| Directions |
Please report every line of the listing below that has the word "Also" in it.
=== Data to use ===
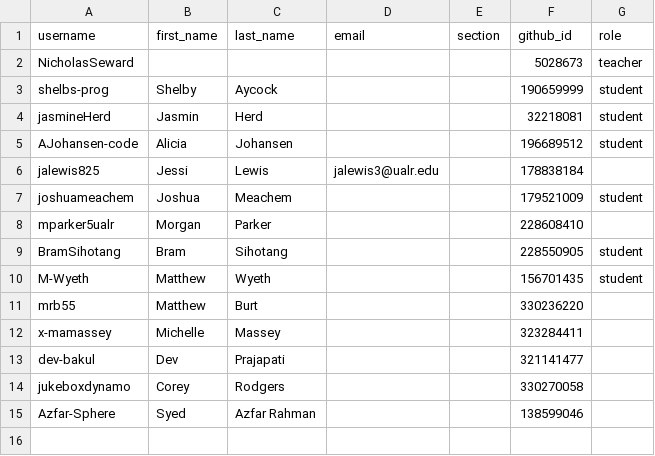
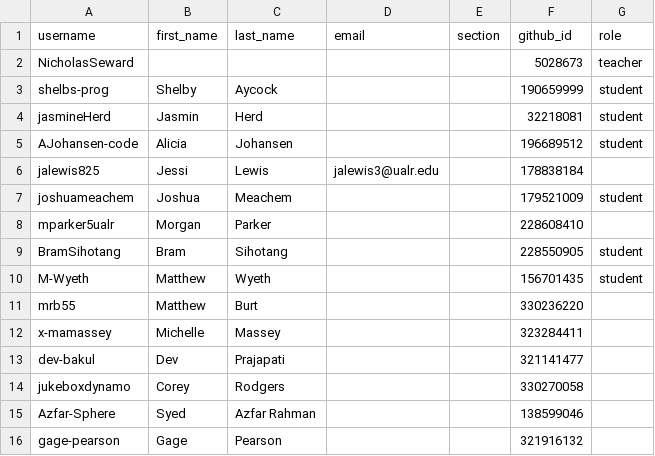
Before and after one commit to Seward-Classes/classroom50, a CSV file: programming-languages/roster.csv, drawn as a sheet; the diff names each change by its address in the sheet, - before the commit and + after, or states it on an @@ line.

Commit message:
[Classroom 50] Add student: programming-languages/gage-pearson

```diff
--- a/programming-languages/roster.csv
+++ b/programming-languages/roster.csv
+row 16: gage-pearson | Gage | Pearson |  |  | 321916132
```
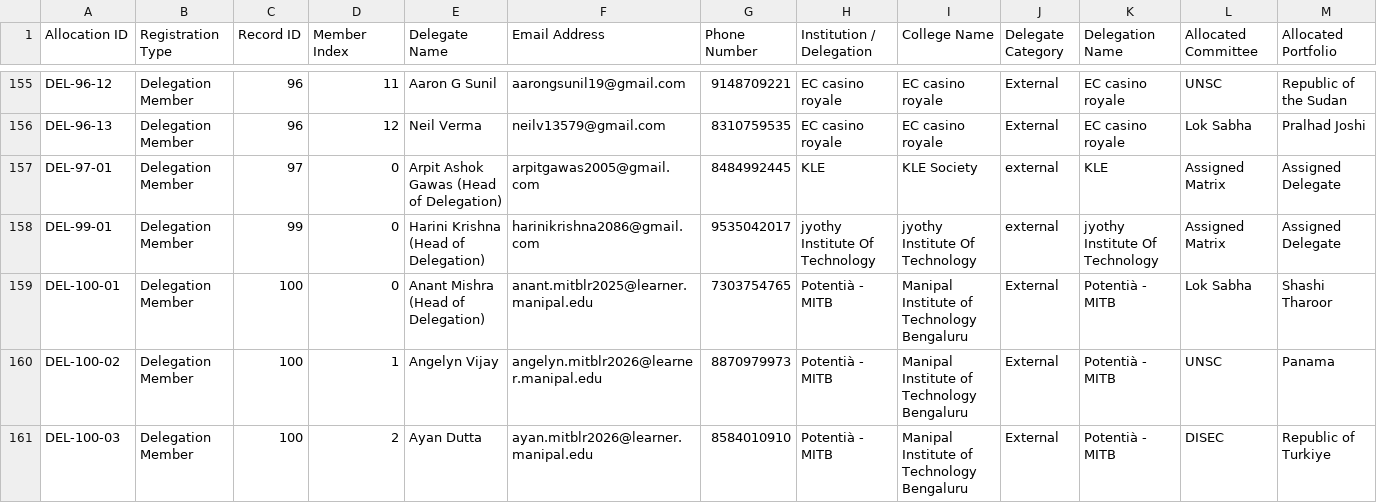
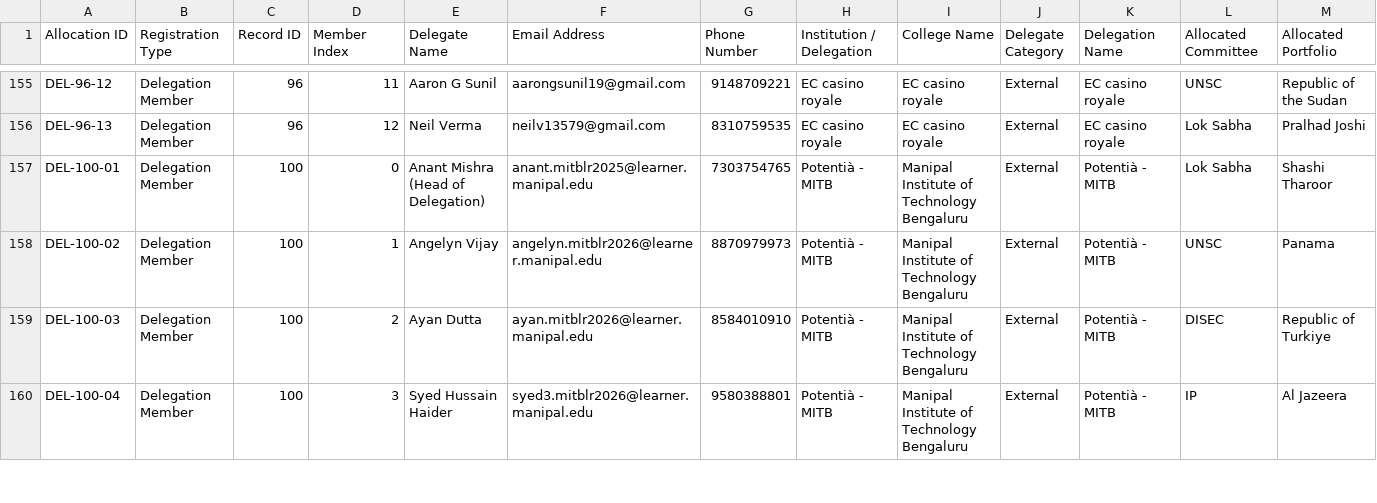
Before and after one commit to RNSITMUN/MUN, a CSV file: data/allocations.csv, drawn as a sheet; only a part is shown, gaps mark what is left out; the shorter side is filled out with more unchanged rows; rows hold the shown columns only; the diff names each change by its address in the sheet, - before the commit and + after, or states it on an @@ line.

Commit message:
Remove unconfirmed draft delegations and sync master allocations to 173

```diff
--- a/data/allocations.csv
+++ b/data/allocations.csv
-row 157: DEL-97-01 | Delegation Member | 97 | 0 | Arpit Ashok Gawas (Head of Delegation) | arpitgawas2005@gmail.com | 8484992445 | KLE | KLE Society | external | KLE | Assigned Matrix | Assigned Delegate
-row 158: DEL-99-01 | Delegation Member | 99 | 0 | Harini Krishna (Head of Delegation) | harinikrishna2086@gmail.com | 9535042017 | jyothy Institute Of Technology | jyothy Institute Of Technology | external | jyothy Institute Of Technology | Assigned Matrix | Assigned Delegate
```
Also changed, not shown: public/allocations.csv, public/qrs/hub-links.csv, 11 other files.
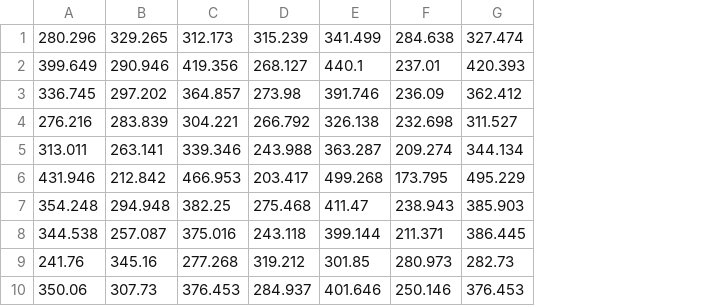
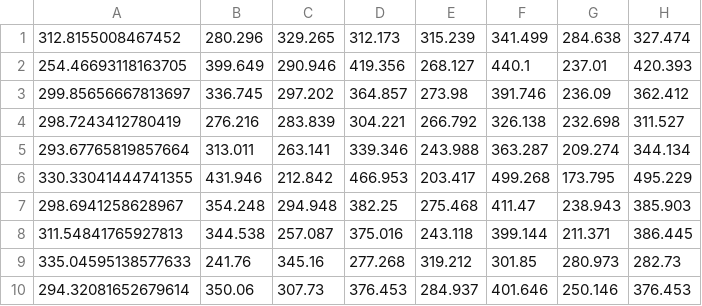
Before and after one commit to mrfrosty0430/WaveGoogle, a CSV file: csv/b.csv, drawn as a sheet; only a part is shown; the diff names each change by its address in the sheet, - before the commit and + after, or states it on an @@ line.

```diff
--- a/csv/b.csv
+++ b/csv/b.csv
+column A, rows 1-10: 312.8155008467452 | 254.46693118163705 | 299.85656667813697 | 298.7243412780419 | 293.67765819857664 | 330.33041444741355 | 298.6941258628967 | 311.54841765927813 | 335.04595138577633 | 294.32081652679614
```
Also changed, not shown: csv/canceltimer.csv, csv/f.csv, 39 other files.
===
| Written answer |
Also changed, not shown: public/allocations.csv, public/qrs/hub-links.csv, 11 other files.
Also changed, not shown: csv/canceltimer.csv, csv/f.csv, 39 other files.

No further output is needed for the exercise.